*** Begin section ***

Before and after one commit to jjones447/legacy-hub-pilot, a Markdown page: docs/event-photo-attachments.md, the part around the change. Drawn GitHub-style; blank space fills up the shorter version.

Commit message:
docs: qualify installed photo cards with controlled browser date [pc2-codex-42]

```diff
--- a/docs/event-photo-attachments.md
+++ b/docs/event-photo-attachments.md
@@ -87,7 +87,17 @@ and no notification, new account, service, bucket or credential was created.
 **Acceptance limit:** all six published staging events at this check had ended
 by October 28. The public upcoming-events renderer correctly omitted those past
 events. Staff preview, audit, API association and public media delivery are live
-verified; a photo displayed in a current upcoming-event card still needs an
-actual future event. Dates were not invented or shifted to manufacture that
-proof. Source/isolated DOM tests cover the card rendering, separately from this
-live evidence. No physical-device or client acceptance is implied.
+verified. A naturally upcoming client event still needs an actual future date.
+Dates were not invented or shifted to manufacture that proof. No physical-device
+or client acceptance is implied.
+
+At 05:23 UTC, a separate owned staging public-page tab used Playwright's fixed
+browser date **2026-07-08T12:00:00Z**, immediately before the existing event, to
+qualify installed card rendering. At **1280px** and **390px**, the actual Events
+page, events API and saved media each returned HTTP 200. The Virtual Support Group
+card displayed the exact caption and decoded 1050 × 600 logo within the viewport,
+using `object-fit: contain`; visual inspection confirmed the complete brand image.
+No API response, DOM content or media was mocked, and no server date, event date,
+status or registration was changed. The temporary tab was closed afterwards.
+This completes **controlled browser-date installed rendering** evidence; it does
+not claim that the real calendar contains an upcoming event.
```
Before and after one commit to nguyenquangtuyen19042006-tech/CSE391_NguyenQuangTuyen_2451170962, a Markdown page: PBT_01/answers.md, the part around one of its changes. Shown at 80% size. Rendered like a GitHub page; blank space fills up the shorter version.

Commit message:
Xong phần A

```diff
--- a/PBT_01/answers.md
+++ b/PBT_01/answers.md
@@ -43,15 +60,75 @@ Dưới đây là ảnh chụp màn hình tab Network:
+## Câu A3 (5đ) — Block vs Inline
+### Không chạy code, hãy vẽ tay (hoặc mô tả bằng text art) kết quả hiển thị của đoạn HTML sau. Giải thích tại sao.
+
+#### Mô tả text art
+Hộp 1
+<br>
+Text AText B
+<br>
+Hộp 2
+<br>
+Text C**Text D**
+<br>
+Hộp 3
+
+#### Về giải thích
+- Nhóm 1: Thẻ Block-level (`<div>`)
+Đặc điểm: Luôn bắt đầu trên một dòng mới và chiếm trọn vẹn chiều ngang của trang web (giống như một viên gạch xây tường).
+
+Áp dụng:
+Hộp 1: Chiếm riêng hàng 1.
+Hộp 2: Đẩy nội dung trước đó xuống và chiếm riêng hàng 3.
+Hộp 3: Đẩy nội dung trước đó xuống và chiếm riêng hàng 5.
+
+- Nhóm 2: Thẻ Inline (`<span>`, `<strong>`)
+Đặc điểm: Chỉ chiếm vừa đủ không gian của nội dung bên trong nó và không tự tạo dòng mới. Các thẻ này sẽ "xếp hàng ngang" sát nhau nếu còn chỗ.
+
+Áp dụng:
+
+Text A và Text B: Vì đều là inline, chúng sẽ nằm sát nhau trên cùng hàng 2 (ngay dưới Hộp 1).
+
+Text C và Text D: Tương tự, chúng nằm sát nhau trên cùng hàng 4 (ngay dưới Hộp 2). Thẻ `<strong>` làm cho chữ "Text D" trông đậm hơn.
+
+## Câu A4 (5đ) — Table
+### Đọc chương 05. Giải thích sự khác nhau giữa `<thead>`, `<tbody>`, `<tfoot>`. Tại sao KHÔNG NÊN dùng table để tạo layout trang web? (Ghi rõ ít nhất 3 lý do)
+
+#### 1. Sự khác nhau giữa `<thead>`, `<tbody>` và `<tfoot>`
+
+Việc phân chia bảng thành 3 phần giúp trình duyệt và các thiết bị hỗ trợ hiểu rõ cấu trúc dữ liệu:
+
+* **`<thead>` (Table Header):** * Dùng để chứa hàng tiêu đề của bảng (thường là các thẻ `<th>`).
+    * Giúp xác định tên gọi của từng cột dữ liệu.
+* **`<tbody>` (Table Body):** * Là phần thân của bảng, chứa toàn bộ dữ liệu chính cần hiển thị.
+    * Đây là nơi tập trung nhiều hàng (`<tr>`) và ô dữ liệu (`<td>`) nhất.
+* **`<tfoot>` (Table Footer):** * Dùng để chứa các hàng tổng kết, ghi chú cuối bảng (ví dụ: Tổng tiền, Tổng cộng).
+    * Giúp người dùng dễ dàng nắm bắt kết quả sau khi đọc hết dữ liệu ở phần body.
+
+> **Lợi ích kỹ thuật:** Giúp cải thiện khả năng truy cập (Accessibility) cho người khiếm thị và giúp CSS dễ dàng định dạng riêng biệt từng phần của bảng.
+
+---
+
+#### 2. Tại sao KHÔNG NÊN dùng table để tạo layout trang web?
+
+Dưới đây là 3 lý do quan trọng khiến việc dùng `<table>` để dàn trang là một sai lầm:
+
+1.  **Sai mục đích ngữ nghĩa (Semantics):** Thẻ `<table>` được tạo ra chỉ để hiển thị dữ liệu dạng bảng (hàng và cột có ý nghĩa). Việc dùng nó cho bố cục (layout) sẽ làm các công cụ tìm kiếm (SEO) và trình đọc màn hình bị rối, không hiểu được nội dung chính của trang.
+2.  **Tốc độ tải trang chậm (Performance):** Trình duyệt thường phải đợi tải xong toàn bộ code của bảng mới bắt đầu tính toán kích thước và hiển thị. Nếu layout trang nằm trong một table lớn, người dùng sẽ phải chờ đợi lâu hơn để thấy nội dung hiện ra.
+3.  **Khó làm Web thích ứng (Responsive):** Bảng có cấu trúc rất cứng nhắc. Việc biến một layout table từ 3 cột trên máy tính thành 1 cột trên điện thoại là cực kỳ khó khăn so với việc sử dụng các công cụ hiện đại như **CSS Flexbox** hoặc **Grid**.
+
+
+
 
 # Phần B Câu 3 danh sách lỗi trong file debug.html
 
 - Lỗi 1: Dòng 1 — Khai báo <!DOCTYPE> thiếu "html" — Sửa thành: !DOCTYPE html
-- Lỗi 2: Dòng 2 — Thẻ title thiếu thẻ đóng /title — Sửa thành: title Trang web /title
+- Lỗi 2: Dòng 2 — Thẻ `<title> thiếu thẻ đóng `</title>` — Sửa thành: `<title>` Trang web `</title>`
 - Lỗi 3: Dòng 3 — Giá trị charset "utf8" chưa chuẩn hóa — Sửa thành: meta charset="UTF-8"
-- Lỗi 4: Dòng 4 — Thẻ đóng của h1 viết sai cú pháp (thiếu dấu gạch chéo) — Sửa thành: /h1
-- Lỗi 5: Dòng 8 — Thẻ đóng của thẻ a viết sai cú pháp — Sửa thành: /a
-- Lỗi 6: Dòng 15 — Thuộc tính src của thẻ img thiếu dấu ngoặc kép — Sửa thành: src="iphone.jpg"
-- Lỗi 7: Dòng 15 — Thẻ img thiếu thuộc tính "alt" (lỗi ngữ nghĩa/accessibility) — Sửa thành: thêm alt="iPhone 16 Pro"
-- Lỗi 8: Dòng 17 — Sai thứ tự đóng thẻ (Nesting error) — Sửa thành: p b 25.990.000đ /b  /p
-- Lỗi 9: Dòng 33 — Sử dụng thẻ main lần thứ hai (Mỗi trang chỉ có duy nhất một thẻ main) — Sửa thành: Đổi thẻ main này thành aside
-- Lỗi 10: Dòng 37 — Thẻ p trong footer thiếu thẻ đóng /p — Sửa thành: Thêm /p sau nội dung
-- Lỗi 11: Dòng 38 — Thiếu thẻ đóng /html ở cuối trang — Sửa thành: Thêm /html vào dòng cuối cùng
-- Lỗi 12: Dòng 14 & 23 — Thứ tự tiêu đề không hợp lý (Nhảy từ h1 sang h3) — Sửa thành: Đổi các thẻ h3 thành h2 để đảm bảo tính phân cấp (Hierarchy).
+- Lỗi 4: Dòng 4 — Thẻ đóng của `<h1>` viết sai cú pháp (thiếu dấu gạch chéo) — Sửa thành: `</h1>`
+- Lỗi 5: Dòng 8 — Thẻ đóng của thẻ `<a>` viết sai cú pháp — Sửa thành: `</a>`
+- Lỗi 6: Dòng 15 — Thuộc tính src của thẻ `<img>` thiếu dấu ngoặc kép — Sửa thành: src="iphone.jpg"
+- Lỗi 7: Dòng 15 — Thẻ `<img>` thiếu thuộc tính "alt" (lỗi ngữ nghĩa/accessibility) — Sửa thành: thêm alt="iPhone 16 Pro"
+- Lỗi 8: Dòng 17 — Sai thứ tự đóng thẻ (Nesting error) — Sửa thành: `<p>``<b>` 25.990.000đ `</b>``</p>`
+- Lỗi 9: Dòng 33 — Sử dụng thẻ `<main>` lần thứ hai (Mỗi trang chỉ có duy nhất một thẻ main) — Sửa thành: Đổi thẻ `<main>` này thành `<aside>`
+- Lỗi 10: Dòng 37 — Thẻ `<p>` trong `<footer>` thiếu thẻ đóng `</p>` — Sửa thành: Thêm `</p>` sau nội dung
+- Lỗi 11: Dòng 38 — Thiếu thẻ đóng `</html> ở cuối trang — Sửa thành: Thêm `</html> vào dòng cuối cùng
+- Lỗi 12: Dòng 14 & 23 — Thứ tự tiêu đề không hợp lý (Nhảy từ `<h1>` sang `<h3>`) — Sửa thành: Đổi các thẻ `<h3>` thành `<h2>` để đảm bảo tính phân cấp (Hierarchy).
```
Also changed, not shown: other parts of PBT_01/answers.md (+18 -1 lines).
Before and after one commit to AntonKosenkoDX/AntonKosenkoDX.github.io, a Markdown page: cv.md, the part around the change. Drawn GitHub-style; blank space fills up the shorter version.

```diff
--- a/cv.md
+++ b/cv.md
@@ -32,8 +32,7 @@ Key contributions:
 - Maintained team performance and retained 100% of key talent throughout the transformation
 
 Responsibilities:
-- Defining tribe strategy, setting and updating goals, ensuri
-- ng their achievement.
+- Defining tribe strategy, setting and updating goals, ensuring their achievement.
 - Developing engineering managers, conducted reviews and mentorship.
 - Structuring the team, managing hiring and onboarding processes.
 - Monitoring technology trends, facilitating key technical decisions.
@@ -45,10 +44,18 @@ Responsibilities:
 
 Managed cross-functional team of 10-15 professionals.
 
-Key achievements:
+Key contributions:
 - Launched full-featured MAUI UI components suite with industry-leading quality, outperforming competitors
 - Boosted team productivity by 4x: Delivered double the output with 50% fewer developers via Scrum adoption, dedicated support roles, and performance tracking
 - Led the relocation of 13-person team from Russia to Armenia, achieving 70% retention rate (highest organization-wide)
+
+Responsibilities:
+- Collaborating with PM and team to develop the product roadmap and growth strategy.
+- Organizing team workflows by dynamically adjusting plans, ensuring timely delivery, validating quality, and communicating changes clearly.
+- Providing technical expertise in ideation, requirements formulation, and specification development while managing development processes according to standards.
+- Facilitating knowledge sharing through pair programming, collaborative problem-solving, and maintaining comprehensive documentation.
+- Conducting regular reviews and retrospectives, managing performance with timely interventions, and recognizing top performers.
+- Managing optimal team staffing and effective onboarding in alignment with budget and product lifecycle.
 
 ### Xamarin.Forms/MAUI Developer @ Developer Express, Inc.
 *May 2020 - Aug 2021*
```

*** End section ***

TASK STATEMENT:
Tell how many lines above contain the word "browser". Nothing but the number is needed.

RESPONSE AREA:
3